**Your instructions**
Only the number is needed: how many lines of the records include "sans"?

Web page edit records
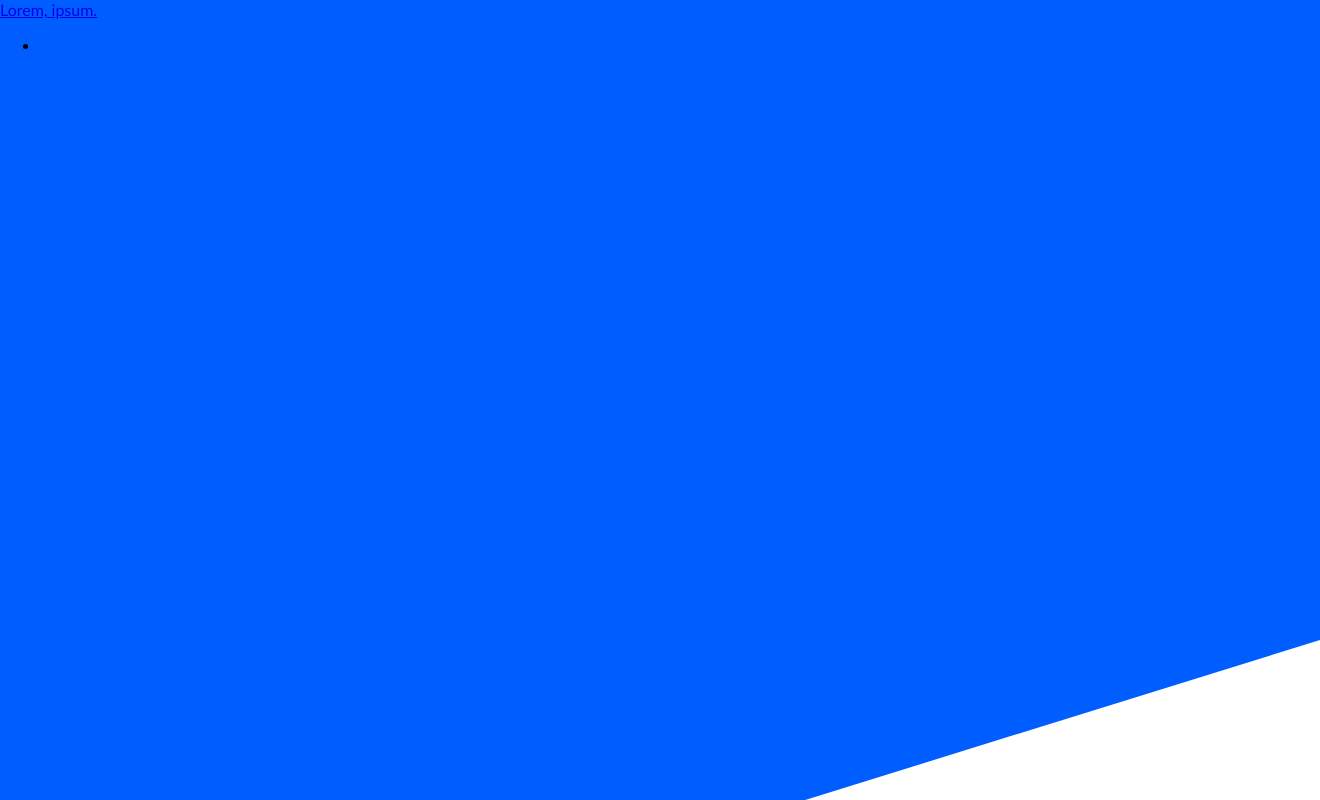
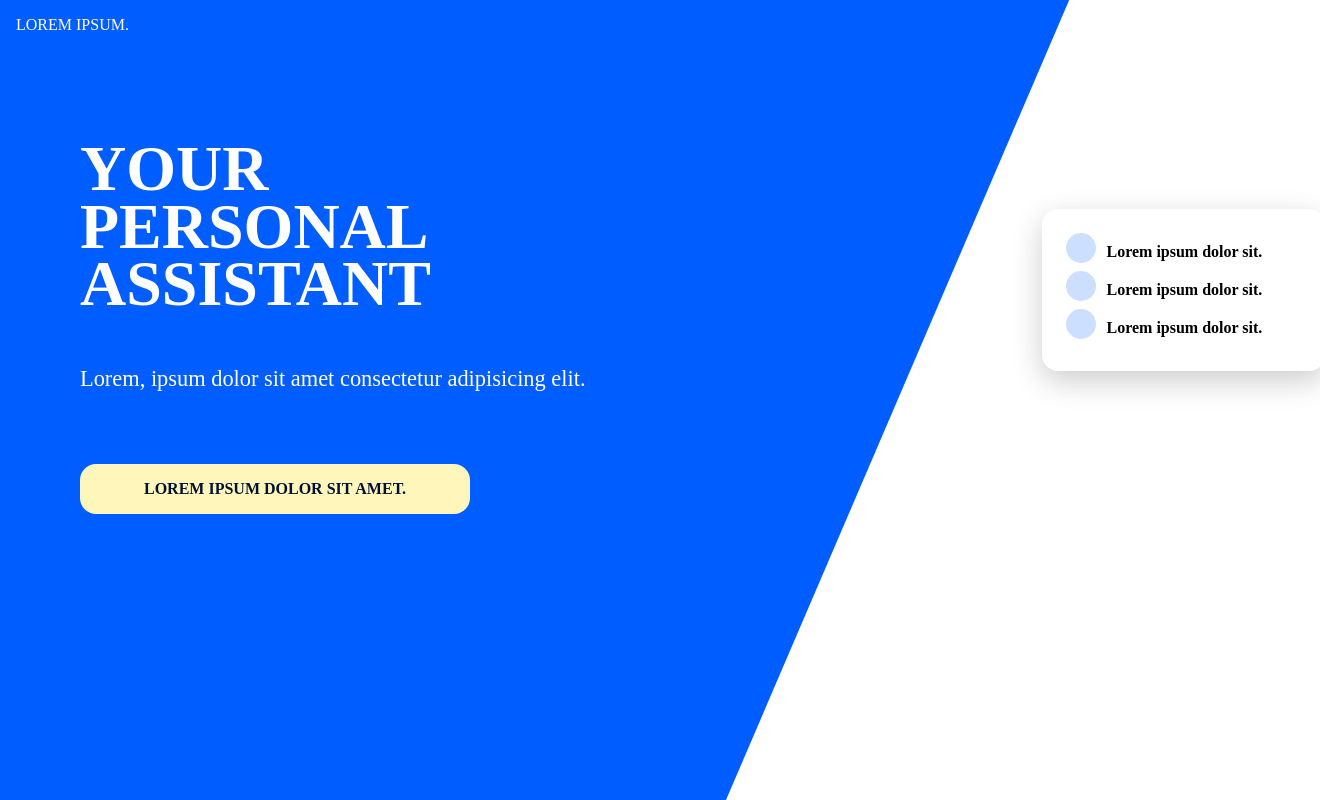
Before and after one commit to mark-ryu/sass_practice, a Flask app: page / in a window 1320 px wide. Run offline with Flask 2, Linux system fonts and the light colour scheme.

Commit message:
finished practice 1

```diff
--- a/static/main.css
+++ b/static/main.css
@@ -3,7 +3,7 @@ body, html {
 }
 
 body {
-  font-family: 'Trebuchet MS', 'Lucida Sans Unicode', 'Lucida Grande', 'Lucida Sans', Arial, sans-serif;
+  font-family: 'Montserrat';
   margin: 0;
 }
 
@@ -16,4 +16,128 @@ body #bg {
   position: absolute;
   z-index: -1;
 }
+
+@media (min-width: 840px) {
+  body #bg {
+    -webkit-clip-path: polygon(0 0, 81% 0, 55% 100%, 0% 100%);
+            clip-path: polygon(0 0, 81% 0, 55% 100%, 0% 100%);
+  }
+}
+
+body header a {
+  color: #fff;
+  text-decoration: none;
+  padding: 1rem;
+  display: block;
+  text-transform: uppercase;
+}
+
+@media (min-width: 840px) {
+  body main {
+    display: -ms-grid;
+    display: grid;
+    grid-template-coloumns: 50vw auto;
+        grid-template-areas: "primary card";
+  }
+}
+
+body main section#card {
+  background: #fff;
+  padding: 1.5rem;
+  margin: 1em auto;
+  border-radius: 1rem;
+  -webkit-box-shadow: 0 10px 30px rgba(0, 0, 0, 0.2);
+          box-shadow: 0 10px 30px rgba(0, 0, 0, 0.2);
+  width: 80%;
+}
+
+@media (min-width: 840px) {
+  body main section#card {
+    grid-area: card;
+    height: -webkit-fit-content;
+    height: -moz-fit-content;
+    height: fit-content;
+    -ms-flex-item-align: center;
+        -ms-grid-row-align: center;
+        align-self: center;
+    margin: 1em;
+  }
+}
+
+body main ul {
+  list-style-type: none;
+  margin: 0;
+  padding: 0;
+}
+
+body main ul li {
+  margin-bottom: 10px;
+}
+
+body main ul li span {
+  position: absolute;
+  width: 30px;
+  height: 30px;
+  background-color: #ccdfff;
+  border-radius: 50%;
+  margin-right: 10px;
+}
+
+body main ul li strong {
+  display: inline-block;
+  margin-left: 40px;
+  margin-top: 10px;
+}
+
+body section#primary {
+  color: #fff;
+  padding: 1rem;
+  text-align: center;
+}
+
+@media (min-width: 840px) {
+  body section#primary {
+    grid-area: primary;
+    text-align: left;
+    margin: 4em 0 0 4em;
+  }
+}
+
+body section#primary h1 {
+  font-size: 3em;
+  margin-top: 10px;
+  text-transform: uppercase;
+}
+
+@media (min-width: 840px) {
+  body section#primary h1 {
+    width: 30%;
+    font-size: 4em;
+    line-height: .9em;
+  }
+}
+
+body section#primary p {
+  font-size: 1.4em;
+}
+
+body section#primary a {
+  color: #001333;
+  border-radius: 1rem;
+  text-decoration: none;
+  text-transform: uppercase;
+  font-weight: bold;
+  background-color: #fff6bb;
+  display: block;
+  text-align: center;
+  margin: 50px auto 0 auto;
+  padding: 1rem;
+}
+
+@media (min-width: 840px) {
+  body section#primary a {
+    display: inline-block;
+    padding: 1rem 4rem;
+  }
+}
 /*# sourceMappingURL=main.css.map */
--- a/static/main.scss
+++ b/static/main.scss
@@ -1,21 +1,148 @@
 $colors: (
     primary: #005dff,
+    primary-light: lighten(#005dff, 40%),
+    primary-dark: darken(#005dff, 40%),
     accent: #fff6bb
 );
+
+$padding: 1rem;
+$border: 1rem;
+
+@function color($color-name) {
+    @return map-get($colors, $color-name)
+}
+
+$desktop: 840px;
+
+@mixin desktop {
+    @media (min-width: #{$desktop}) {
+        @content;
+    }
+}
 
 body, html {
     height: 100%;
 }
+
 body {
-    font-family: 'Trebuchet MS', 'Lucida Sans Unicode', 'Lucida Grande', 'Lucida Sans', Arial, sans-serif;
+    font-family: 'Montserrat';
     margin: 0;
 
     #bg {
         clip-path: polygon(100% 0, 100% 80%, 61% 100%, 0 100%, 0 0);
-        background-color: map-get($colors, primary);
+        background-color: color(primary);
         width: 100%;
         height: 100%;
         position: absolute;
         z-index: -1;
+
+        @include desktop {
+            clip-path: polygon(0 0, 81% 0, 55% 100%, 0% 100%);
+        }
+    }
+
+    header a {
+        color: #fff;
+        text-decoration: none;
+        padding: $padding;
+        display: block;
+        text-transform: uppercase;
+    }
+
+
+    main {
+
+        @include desktop {
+            display: grid;
+            grid-template-coloumns: 50vw auto;
+            grid-template-areas:
+                "primary card";
+        }
+
+        section#card {
+            background: #fff;
+            padding: 1.5rem;
+            margin: 1em auto;
+            border-radius: $border;
+            box-shadow: 0 10px 30px rgba($color: #000000, $alpha: 0.2);
+            width: 80%;
+
+            @include desktop {
+                grid-area: card;
+                height: fit-content;
+                align-self: center;
+                margin: 1em;
+            }
+        }
+
+        ul {
+            list-style-type: none;
+            margin: 0; padding: 0;
+
+            li {
+                margin-bottom: 10px;
+
+                span {
+                    position: absolute;
+                    width: 30px;
+                    height: 30px;
+                    background-color: color(primary-light);
+                    border-radius: 50%;
+                    margin-right: 10px;
+                }
+
+                strong {
+                    display: inline-block;
+                    margin-left: max(40px);
+                    margin-top: 10px;
+                }
+            }
+        }
+    }
+
+    section#primary {
+        color: #fff;
+        padding: $padding;
+        text-align: center;
+
+        @include desktop {
+            grid-area: primary;
+            text-align: left;
+            margin: 4em 0 0 4em;
+        }
+
+        h1 {
+            font-size: 3em;
+            margin-top: 10px;
+            text-transform: uppercase;
+
+            @include desktop {
+                width: 30%;
+                font-size: 4em;
+                line-height: .9em;
+            }
+        }
+
+        p {
+            font-size: 1.4em;
+        }
+
+        a {
+            color: color(primary-dark);
+            border-radius: $border;
+            text-decoration: none;
+            text-transform: uppercase;
+            font-weight: bold;
+            background-color: color(accent);
+            display: block;
+            text-align: center;
+            margin: 50px auto 0 auto;
+            padding: $padding;
+
+            @include desktop {
+                display: inline-block;
+                padding: $padding $padding * 4;
+            }
+        }
     }
 }
--- a/templates/index.html
+++ b/templates/index.html
@@ -11,7 +11,7 @@
     <div id="bg"></div>
 
     <header>
-        <a href="#">Lorem, ipsum.</a>
+        <a href="#">Lorem ipsum.</a>
     </header>
 
     <main>
@@ -19,9 +19,23 @@
             <ul>
                 <li>
                     <span></span>
+                    <strong>Lorem ipsum dolor sit.</strong>
+                </li>
+                <li>
+                    <span></span>
+                    <strong>Lorem ipsum dolor sit.</strong>
+                </li>
+                <li>
+                    <span></span>
+                    <strong>Lorem ipsum dolor sit.</strong>
                 </li>
             </ul>
+        </section>
+        <section id="primary">
+            <h1>Your Personal Assistant</h1>
+            <p>Lorem, ipsum dolor sit amet consectetur adipisicing elit.</p>
 
+            <a href="#">Lorem ipsum dolor sit amet.</a>
         </section>
     </main>
 </body>
```
Also changed, not shown: 1 other file.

**Answer to this exercise**
2